**Description of the task**
Retype the data that follows exactly. No pictures belong in the copy.

(Given records begins)

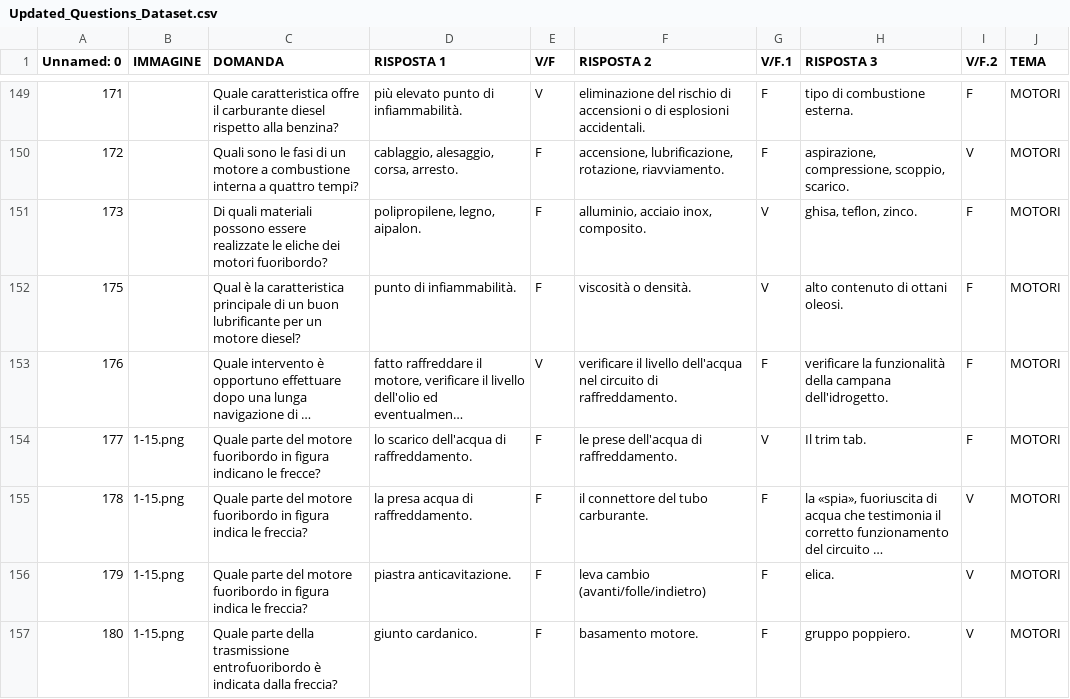
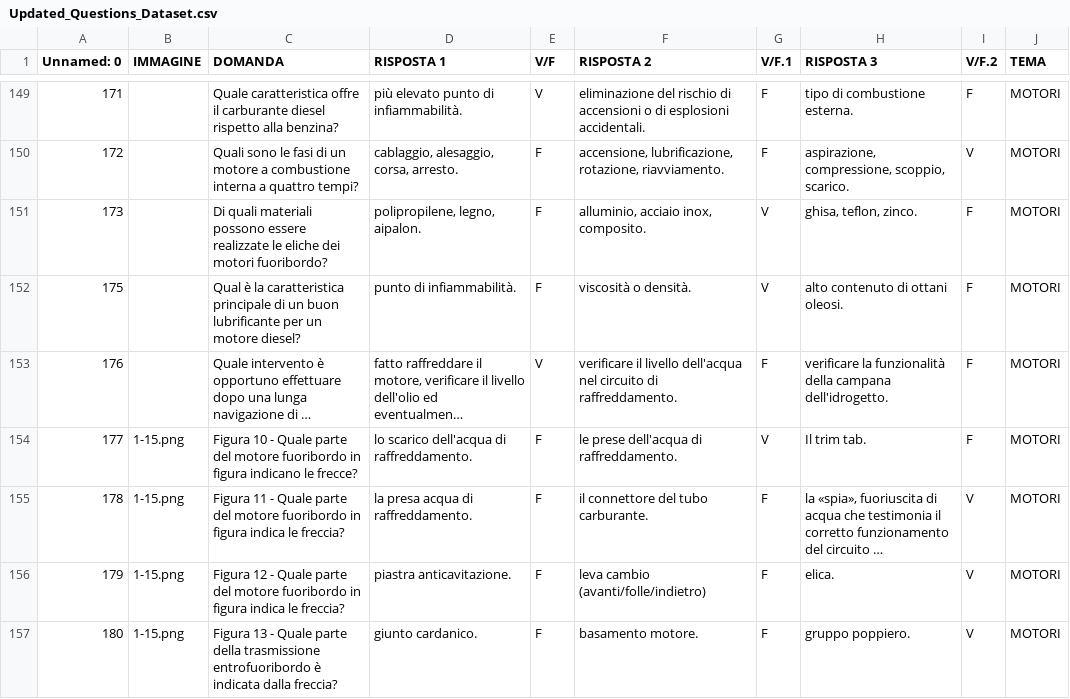
Before and after one commit to PatenteNautica/patenteD, a CSV file: Updated_Questions_Dataset.csv, drawn as a sheet; only a part is shown, gaps mark what is left out; long unchanged cells end in …; the diff covers the shown part only; the diff names each change by its address in the sheet, - before the commit and + after, or states it on an @@ line.

Commit message:
Update Updated_Questions_Dataset.csv

```diff
--- a/Updated_Questions_Dataset.csv
+++ b/Updated_Questions_Dataset.csv
-C154 (DOMANDA): Quale parte…
+C154 (DOMANDA): Figura 10 - Quale parte…
-C155 (DOMANDA): Quale parte…
+C155 (DOMANDA): Figura 11 - Quale parte…
-C156 (DOMANDA): Quale parte…
+C156 (DOMANDA): Figura 12 - Quale parte…
-C157 (DOMANDA): Quale parte…
+C157 (DOMANDA): Figura 13 - Quale parte…
```
Also changed, not shown: 46 edited cells elsewhere in this file.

(Given records ends)

**Result of this task**
Before and after one commit to PatenteNautica/patenteD, a CSV file: Updated_Questions_Dataset.csv, drawn as a sheet; only a part is shown, gaps mark what is left out; long unchanged cells end in …; the diff covers the shown part only; the diff names each change by its address in the sheet, - before the commit and + after, or states it on an @@ line.

Commit message:
Update Updated_Questions_Dataset.csv

```diff
--- a/Updated_Questions_Dataset.csv
+++ b/Updated_Questions_Dataset.csv
-C154 (DOMANDA): Quale parte…
+C154 (DOMANDA): Figura 10 - Quale parte…
-C155 (DOMANDA): Quale parte…
+C155 (DOMANDA): Figura 11 - Quale parte…
-C156 (DOMANDA): Quale parte…
+C156 (DOMANDA): Figura 12 - Quale parte…
-C157 (DOMANDA): Quale parte…
+C157 (DOMANDA): Figura 13 - Quale parte…
```
Also changed, not shown: 46 edited cells elsewhere in this file.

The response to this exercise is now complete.